Non Technical Summary
To remain economically viable in today's global soybean market, U.S. growers must continue to adapt new technology and utilize crop and pest management tools to diagnose and manage crop and pest related issues. The need for integrating crop and pest management disciplines in soybean research is more evident today than in years past. Increased soybean seed cost coupled with new seed-applied technologies have soybean growers asking what is the minimum seeding rate needed to maximize crop yield and economic return. Furthermore, new pest related issues such as glyphosate resistant marestail, the soybean aphid, and soybean rust have increased grower input cost and increased the need for improved crop vigilance. My goal is to develop an integrated research program that addresses the new needs that Indiana soybean growers are facing.
Animal Health Component
Research Effort Categories
Goals / Objectives
Goal statement: The overall goal of this research program is to increase the economic and environmental sustainability of current soybean production practices through improved crop and pest management strategies and the development of accurate and timely crop and pest management decision aids. The specific objectives of my research program are: Objective 1: Develop accurate soybean crop and pest management recommendations that maximize economic return for growers. Objective 2: Characterize soybean phenotypic response to environmental conditions. Objective 3: Quantify the impact of agronomic production practices on Asian soybean rust.
Objective 1: Develop accurate soybean crop and pest management recommendations that maximize economic return for growers.
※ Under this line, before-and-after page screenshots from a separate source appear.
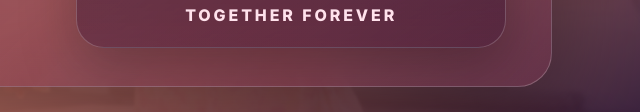
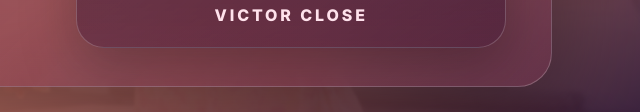
Before and after one commit to nidder/Countdown-House, a plain HTML site: page index.html in a window 1280 px wide. Shown: the part 806-918 px from the top of the page, 608-1248 px from the left. Drawn offline with Linux system fonts and the light colour scheme; files whose address does not match are found by name.

Commit message:
Update index.html

```diff
--- a/index.html
+++ b/index.html
@@ -57,7 +57,7 @@
         </div>
         <div class="visual">
           <div class="polaroid"><img src="victor-close-fab-github-pages/assets/uzair-nida.jpg" alt="Uzair and Nida" /><div class="flowers left">🌸</div><div class="flowers">💐</div></div>
-          <div class="home-card"><div class="house"></div><div class="address">Together forever</div></div>
+          <div class="home-card"><div class="house"></div><div class="address">Victor Close</div></div>
         </div>
       </div>
     </section>
```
Research will be conducted at Purdue Agricultural Centers (PACs) to quantify the impact of intensive soybean management practices on soybean yield and economic profitability. Treatments will range from the conventional management strategy of seeding, no scouting, and one application of glyphosate to "intensive" management strategies that include utilization of seed-applied technology, frequent scouting, and the application of foliar nutrients and pesticides. Data to be collected will be specified by research faculty within each discipline and reported at the system level. Objective 2: Characterize soybean phenotypic response to environmental conditions. Research will be conducted at a number of Purdue Agricultural Centers to quantify the impact of crop stress on soybean crop phenology. A partial list of treatments to be investigated includes
location (e.g. soil type, yield potential, etc.), crop stress and yield compensation mechanisms (e.g. defoliation, crop stand loss, etc.), planting date (early, on-time, late), and maturity group (range 2.4 to 4.4). The data collected will include LAI, PAR, phenological development rate, soybean yield and yield components. These experimental sites are located near automated weather stations that collect several climatic parameters including temperature, rainfall, photoperiod, and solar radiation. Additional research projects will be initiated as needed in the greenhouse and growth chamber to complement the in-field research. Objective 3: Quantify the impact of agronomic production practices on management of Asian soybean rust. Large plot experiments will be conducted at three Purdue Agricultural Centers (SEPAC, Davis, and NEPAC) to quantify the impact of row spacing and fungicide application timing on spray canopy penetration. The row spacing treatments are 30", 15", 7.5", and 7.5"
with tram lines. The application timing treatments are R1, R3, R5, R3 + R5, R1 + R3 + R5, and an untreated control. At each application timing spray cards will be positioned at different heights within the soybean canopy to measure fungicide coverage. Small plot experiments will be conducted at several PACs to quantify the impact of planting date (early and on-time), maturity group (2.7 to 3.9), and fungicide application timing (R1, R3, R5, and untreated) on soybean yield and yield components. Similar experiments will be conducted at SEPAC and SWPAC to characterize the impact of fungicide application timing on soybean yield and yield components in double crop soybean production systems.